2020 has come to an end. We experienced losses and shut downs and also some incredible sightings out on the water. We wouldn’t be where we are today with out our wonderful team here at Discovery and with out all of you who have supported us and shown us so much love. Thank you from the bottom of our hearts for being a part of our journey and we look forward to what the ocean holds for us in 2021!
Each of our Naturalists have written a recap of their whale watching experiences of 2020 and at the end of their write ups there is a 2020 photo recap.
Photo Credit: Eric Austin Yee & Alfredo Chiappini
One of my favorite things about the natural world is it doesn’t pay attention to pop culture, and it doesn’t watch the news. Even with all the craziness going on in the human world throughout 2020, the whales and dolphins of Monterey Bay we still on point! Our year started with the southbound, then northbound Gray Whale migrations. We were all excited for April and May where we see the last Grays moving north, the mothers and their calves. This brings Orca, and the chance at seeing them hunt. Unfortunately, world politics reared its ugly head and we were shut down for the entirety of April and May. We returned in June, ready and excited to see the abundance of Humpback Whales Monterey Bay attracts. The summer season was good, but not great by our Monterey whale watchers standards (we’re spoilt!). Most of the baitfish schools were far outside the bay until later in the season (about mid August), which means we didn’t see as much feeding as we’re used. We still saw lots of humpbacks, but just not the same level of action we’ve seen in recent years. August, September, and then October were great months for calm water, and humpbacks. We saw lots of active and hungry whales doing all our favorites; lunge feeding, tail throwing, pec fin slapping, and breaching! The only downside to these months were the air conditions. It was either wildfire smoke, or unseasonably late fog, I feel we barely saw the sun these three months. November and December were full of great weather, and the tail end of our humpback season. Throughout the entire year we had lots of dolphin sightings, these include: Orca, Risso’s dolphins, Pacific white-sided dolphins, Northern right whale dolphins, Common dolphins, and Coastal bottlenose dolphins.
Surely, an oft beaten-to-death trope describes 2020 as “the worst year ever.” Political turmoil, government shutdowns, worldwide pandemic… But surely one thing is true. The world continues to turn. The whales come and go, as do the dolphin. The wind roars and the swells roam the seas, blissfully unaware of the tribulations that we silly humans continue to endure. By great fortune, Discovery Whale Watch and its stellar crew continue to survive. Great mammalian beasts attract an adventurous few from far and wide: our job security. Humpbacks breach and feast upon great shoals of anchovies. Pelicans circle overhead, occasionally bombing the surface for stragglers. As of this January, the Grey Whale migration is in full swing, offering reliable sightings and (again) the Earth continues to spin around the sun at tens of thousands of miles an hour.
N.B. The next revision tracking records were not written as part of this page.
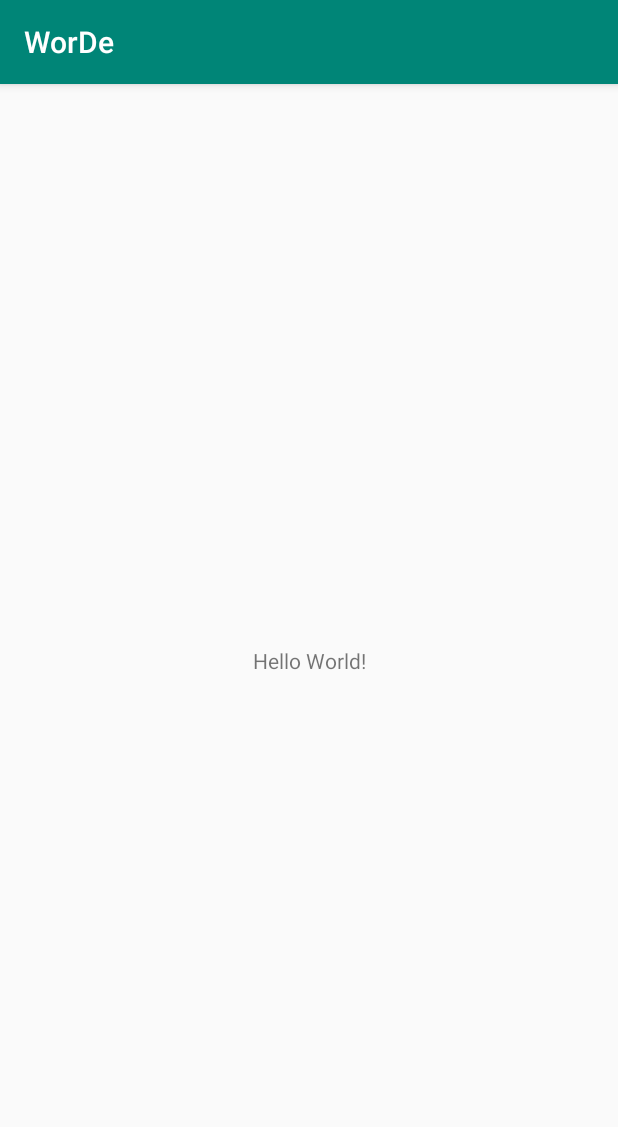
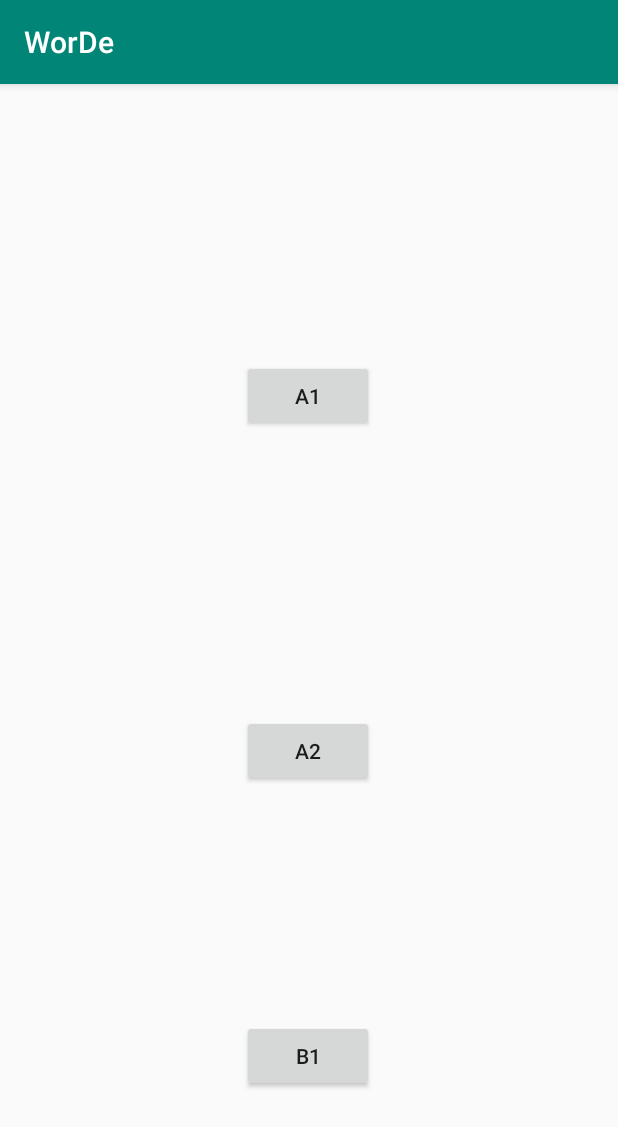
Before and after one commit to memreyilmaz/WorDE, an Android app: the screen it shows after launch (MainActivity), on a phone screen of 412 x 824 dp. Shown: the top 1127 px of the screen. Run offline under Robolectric (Android 15) with nearby library versions, the phone set to English and light mode, and no system bars; our stand-ins replace ButterKnife.

Commit message:
main activity set ok butterknife added

```diff
--- a/app/build.gradle
+++ b/app/build.gradle
@@ -22,7 +22,12 @@ dependencies {
     implementation fileTree(dir: 'libs', include: ['*.jar'])
     implementation 'com.android.support:appcompat-v7:28.0.0'
     implementation 'com.android.support.constraint:constraint-layout:1.1.3'
+    implementation 'com.android.support:cardview-v7:28.0.0'
+    implementation 'com.jakewharton:butterknife:8.8.1'
+    annotationProcessor 'com.jakewharton:butterknife-compiler:8.8.1'
+
     testImplementation 'junit:junit:4.12'
+
     androidTestImplementation 'com.android.support.test:runner:1.0.2'
     androidTestImplementation 'com.android.support.test.espresso:espresso-core:3.0.2'
 }
--- a/app/src/main/java/com/example/android/worde/MainActivity.java
+++ b/app/src/main/java/com/example/android/worde/MainActivity.java
@@ -2,12 +2,19 @@ package com.example.android.worde;
 
 import android.support.v7.app.AppCompatActivity;
 import android.os.Bundle;
+import android.widget.Button;
+
+import butterknife.BindView;
+import butterknife.ButterKnife;
 
 public class MainActivity extends AppCompatActivity {
-
+    @BindView(R.id.level_a1_button) Button a1LevelButton;
+    @BindView(R.id.level_a2_button) Button a2LevelButton;
+    @BindView(R.id.level_b1_button) Button b1LevelButton;
     @Override
     protected void onCreate(Bundle savedInstanceState) {
         super.onCreate(savedInstanceState);
         setContentView(R.layout.activity_main);
+        ButterKnife.bind(this);
     }
 }
--- a/app/src/main/res/layout/activity_main.xml
+++ b/app/src/main/res/layout/activity_main.xml
@@ -1,18 +1,52 @@
 <?xml version="1.0" encoding="utf-8"?>
-<android.support.constraint.ConstraintLayout xmlns:android="http://schemas.android.com/apk/res/android"
+<android.support.constraint.ConstraintLayout
+    xmlns:android="http://schemas.android.com/apk/res/android"
+    xmlns:tools="http://schemas.android.com/tools"
     xmlns:app="http://schemas.android.com/apk/res-auto"
-    xmlns:tools="http://schemas.android.com/tools"
     android:layout_width="match_parent"
     android:layout_height="match_parent"
     tools:context=".MainActivity">
 
-    <TextView
+    <Button
+        android:id="@+id/level_a1_button"
         android:layout_width="wrap_content"
         android:layout_height="wrap_content"
-        android:text="Hello World!"
-        app:layout_constraintBottom_toBottomOf="parent"
-        app:layout_constraintLeft_toLeftOf="parent"
-        app:layout_constraintRight_toRightOf="parent"
+        android:layout_marginStart="8dp"
+        android:layout_marginTop="184dp"
+        android:layout_marginEnd="8dp"
+        android:text="@string/a1"
+        app:layout_constraintEnd_toEndOf="parent"
+        app:layout_constraintHorizontal_bias="0.498"
+        app:layout_constraintStart_toStartOf="parent"
         app:layout_constraintTop_toTopOf="parent" />
 
+    <Button
+        android:id="@+id/level_a2_button"
+        android:layout_width="wrap_content"
+        android:layout_height="wrap_content"
+        android:layout_marginStart="8dp"
+        android:layout_marginTop="48dp"
+        android:layout_marginEnd="8dp"
+        android:layout_marginBottom="8dp"
+        android:text="@string/a2"
+        app:layout_constraintBottom_toTopOf="@+id/level_b1_button"
+        app:layout_constraintEnd_toEndOf="parent"
+        app:layout_constraintHorizontal_bias="0.498"
+        app:layout_constraintStart_toStartOf="parent"
+        app:layout_constraintTop_toBottomOf="@+id/level_a1_button"
+        app:layout_constraintVertical_bias="0.489" />
+
+    <Button
+        android:id="@+id/level_b1_button"
+        android:layout_width="wrap_content"
+        android:layout_height="wrap_content"
+        android:layout_marginStart="8dp"
+        android:layout_marginEnd="8dp"
+        android:layout_marginBottom="96dp"
+        android:text="@string/b1"
+        app:layout_constraintBottom_toBottomOf="parent"
+        app:layout_constraintEnd_toEndOf="parent"
+        app:layout_constraintHorizontal_bias="0.498"
+        app:layout_constraintStart_toStartOf="parent" />
+
 </android.support.constraint.ConstraintLayout>
--- a/app/src/main/res/values/strings.xml
+++ b/app/src/main/res/values/strings.xml
@@ -1,3 +1,7 @@
 <resources>
     <string name="app_name">WorDe</string>
+    <string name="a1">A1</string>
+    <string name="a2">A2</string>
+    <string name="b1">B1</string>
+
 </resources>
```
For we naked apes, 2020 has surely been a trying year, yet for the natural world, it is just another. Must we not joke to ourselves that the worst is over, nor has it even begun. Worse times yet are sure to come, but so too shall the better ones. So long as good fortune allows, Discovery will continue to make its daily forays into Monterey Bay: the great equalizer, where all the complexities, hustle, and bustle of landlocked life fade away, if only for a few hours at a time. Daily doses of a greater world, with greater creatures than we indeed.
Eric Austin Yee:
We all know that 2020 was an odd year for us all but even with our hiatus due to shelter in place I had a great season! Even when we were forced out of the water I spent time along the coast getting a glimpse of whales and dolphins from shore. I was able to see humpback whales, gray whales, coastal bottlenose dolphins, Risso’s dolphins and orca from the shore. Seeing all this drove me crazy and I wanted to be on a boat immediately but by mid June we were allowed to take our guest back out on the water again!
Humpback whales were the highlight when we went back out on the water and one particular whale became a celebrity this year, Halo the humpback whale calf! This super active youngster appeared curious and friendly towards many whale watching boats in our area. The many close encounters with Halo led our guest great opportunities to see the fine details of a humpback whale. On one particular trip we actually got to look down Halo’s mouth!
Another creature that made this year special for me was the leatherback sea turtle! The population of leatherback sea turtles we see is very small, possibly under 2000 individuals. Just seeing one leatherback a season is a great and rare sighting but numerous ones were reported this season! We saw these turtles around the late summer and early fall, that’s when the sea is warmer and sea jellies plentiful. It was a great pleasure to show off these rare turtles to our guest and crew. It was even a few crew members first time seeing them so I had the pleasure of teaching them all about them!